Walleye tournament of US county brings high tech maps

When Bruce “Doc” Samson hits the water for the Wal-Mart RCL walleye tournament scheduled to begin soon, he’ll be at the helm of a boat with a control panel that resembles the Starship Enterprise.

An impressive array of electronics – everything from a laptop computer and wireless monitor, to color sonar and GPS technology – covers the dashboard of Samson’s 20-foot Crestliner walleye fishing machine. As technological trappings go, not even Mr. Spock or Capt. James T. Kirk could claim bragging rights over Samson, a retired physician from Minnetrista, Minn., who left the medical field to concentrate on competitive walleye fishing.

The same could be said for the 150-plus walleye pros competing against Samson this week on Devils Lake. While GPS technology, which relies on satellites to pinpoint specific locations, is a common tool in competitive walleye fishing, few walleye pros have blended the technology with aerial photos, satellite elevation charts and custom-designed contour maps, Samson says.

Samson says his customized maps are a perfect fit with his “Three Fs” approach to fishing: “Find the fish. Fish the fish. And find your way back.”

Samson’s foray into this latest high-tech offering resulted from a posting he saw on the walleyecentral.com Web site. Warren Parsons, who runs a small mapping company in Forest Lake, Minn., was advertising his ability to customize maps using anything from aerial photos and contour maps, to specific routes anglers plot with their GPS and sonar units.

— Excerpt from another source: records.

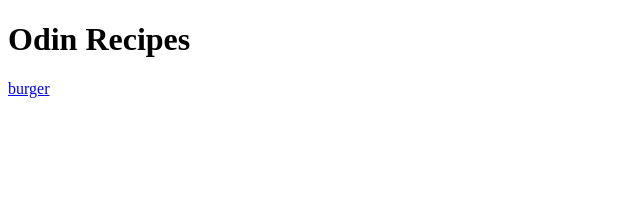
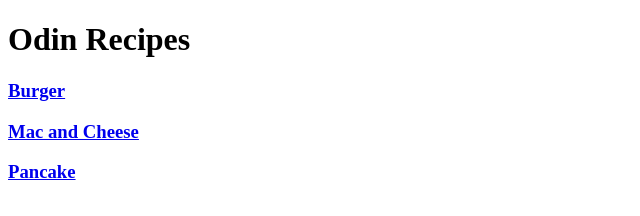
Before and after one commit to glooriana/odin-recipes, a plain HTML site: page index.html in a window 1280 px wide. Shown: the whole page, without its empty margins (0-640 px from the left). Drawn offline with Linux system fonts and the light colour scheme.

Commit message:
Add links to Mac and Cheeese and Pancake recipe pages

```diff
--- a/index.html
+++ b/index.html
@@ -8,9 +8,17 @@
 <body>
 
     <h1>Odin Recipes</h1>
-    <P>
-        <a href="recipes/burger.html">burger</a>
-    </P>
+    <h3>
+        <a href="recipes/burger.html">Burger</a>
+    </h3>
+
+    <h3>
+        <a href="recipes/macandcheese.html">Mac and Cheese</a>
+    </h3>
+
+    <h3>
+        <a href="recipes/pancakes.html">Pancake</a>
+    </h3>
 
 </body>
 </html>
```
Also changed, not shown: recipes/macandcheese.html (+5 -1 lines).
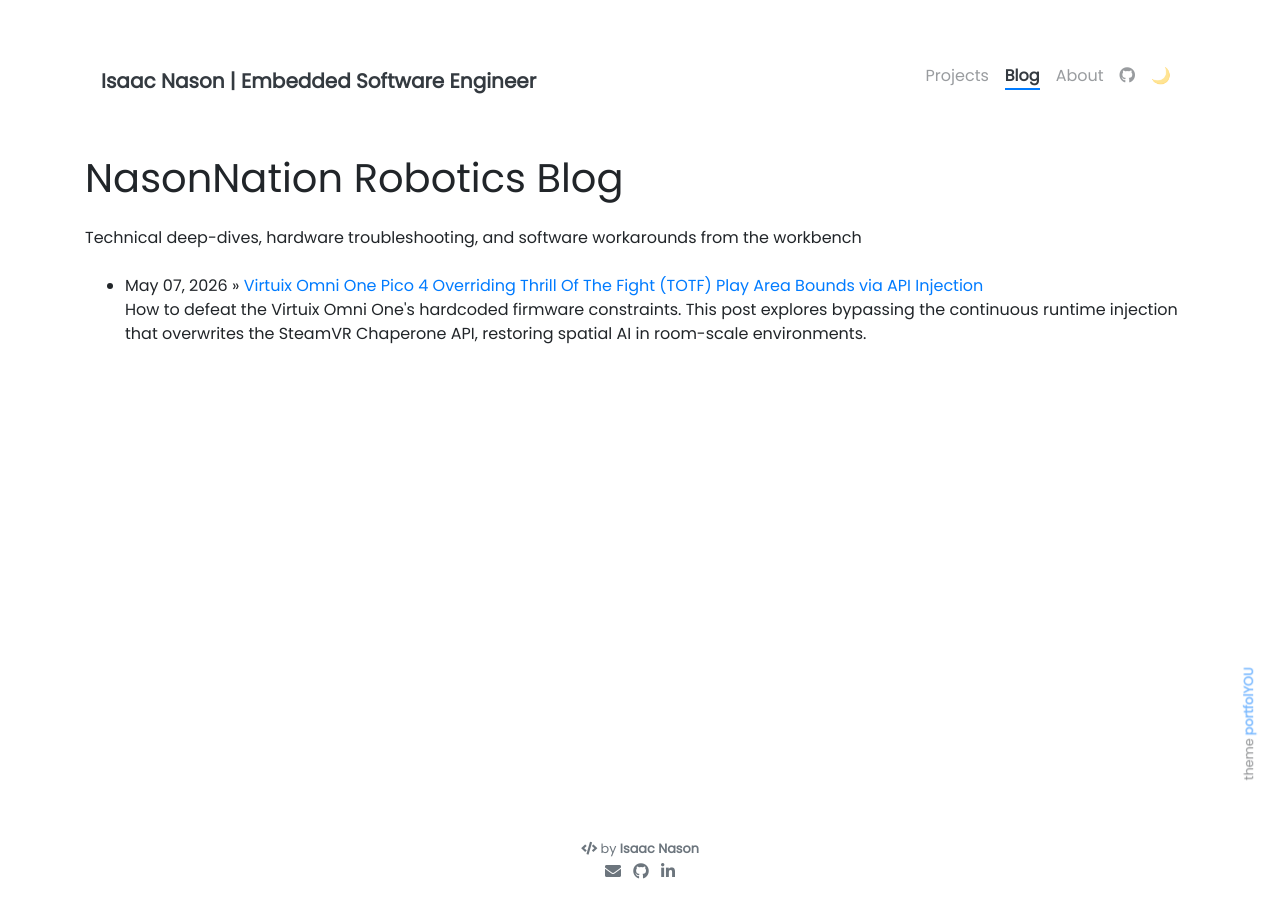
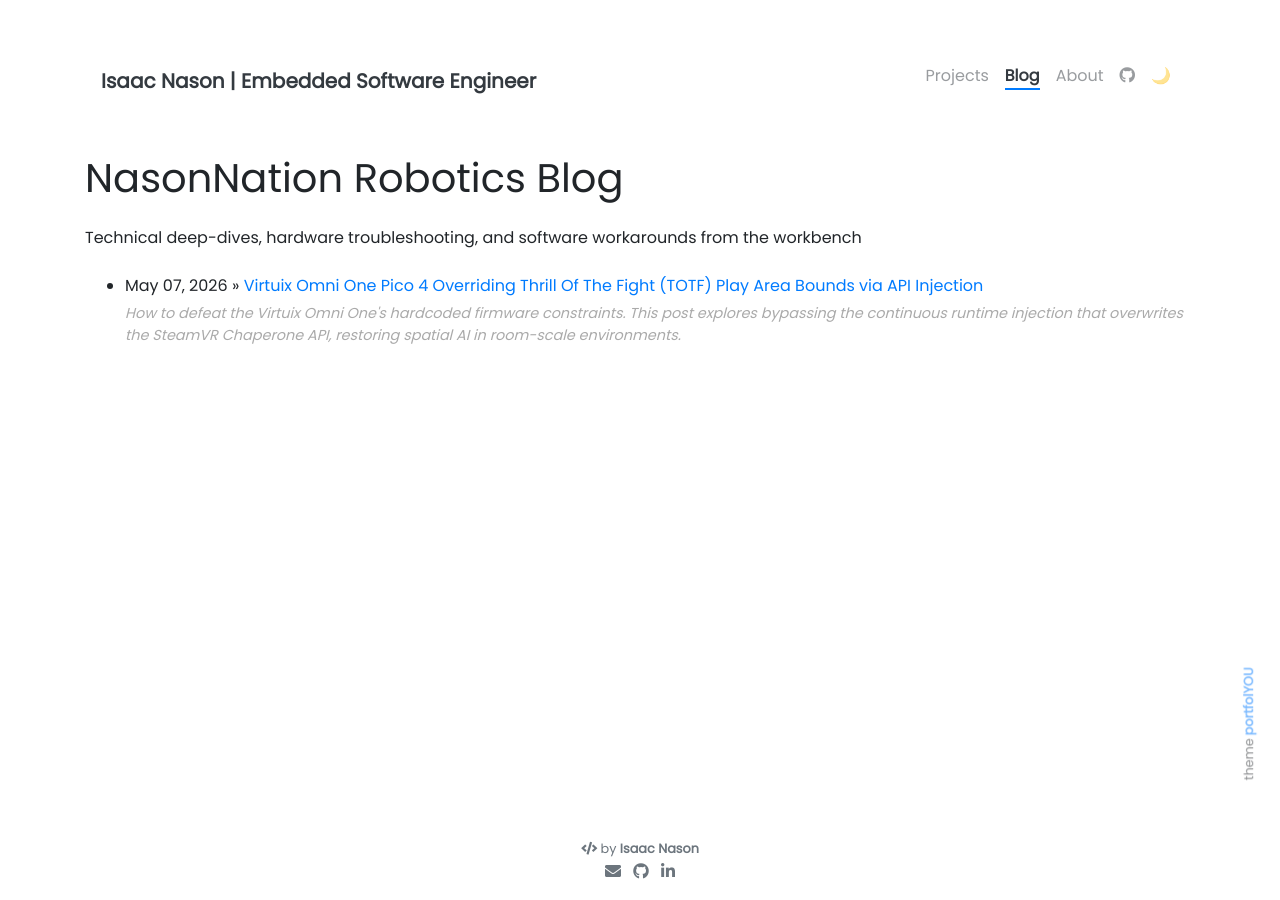
Before and after one commit to mistabowhunta/github.io, a Jekyll site: the page built from pages/blog.md, in a window 1280 px wide. Built offline with Jekyll 4.4.1, drawn with Linux system fonts in a browser that asks for light colours.

Commit message:
Update blog.md

```diff
--- a/pages/blog.md
+++ b/pages/blog.md
@@ -14,7 +14,7 @@ permalink: /blog/
     <li>
       <span>{{ post.date | date: "%B %d, %Y" }}</span> &raquo;
       <a href="{{ site.baseurl }}{{ post.url }}">{{ post.title }}</a>
-      <p>{{ post.description }}</p>
+      <p style="font-style: italic; font-size: 0.9em; color: #aaaaaa; margin-top: 5px;">{{ post.description }}</p>
     </li>
   {% endfor %}
 
```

Parsons purchased a series of government aerial photos and topographical maps, which showed the Devils Lake area before the lake’s rise. He then married the photos and contour elevations, storing the information on a computer chip that Samson was able to load into his sonar and read with the on-board mapping software in his laptop computer.

The result, Parsons says, was like peeling away the water, mapping all of the structure and reflooding the lake.

It’s a time consuming process, he says, that involves dividing a lake into grids and recording the depth at intervals of 50 meters or less. He says his custom maps, meanwhile, can be adapted for a variety of outdoors uses such as deer hunting and navigating lakes or rivers. The maps come in a variety of formats, including laminated paper or tiny computer chips.

Joined by Parsons, Samson had his first chance to put the customized Devils Lake maps to use while fishing a part of the lake that didn’t exist just a few years ago. By following a blinking icon on the laptop screen, which represented his real-time location in relation to an old aerial photo, Samson found inundated roadbeds, stock ponds and shelterbelts. The sonar readings from his Lowrance LCX-104C, a $2,300 unit that combines navigation and sonar capabilities, confirmed the changes in depth and the identity of the structure below the water.

Coming up to an old road on the aerial photo, Samson watched the depth on his sonar rise from 14 feet in the ditches to 8 feet on the top of the road. The road showed up as a pronounced hump on the sonar. On several occasions, he easily found small piles of field rock at the corners of farm fields that now are submerged.

As fisheries managers across the country struggle to cope with the impact of technology on fish populations, Samson says he doesn’t see this latest mapping capability as a threat. It’s just a tool, he says, to make his time on the water more efficient.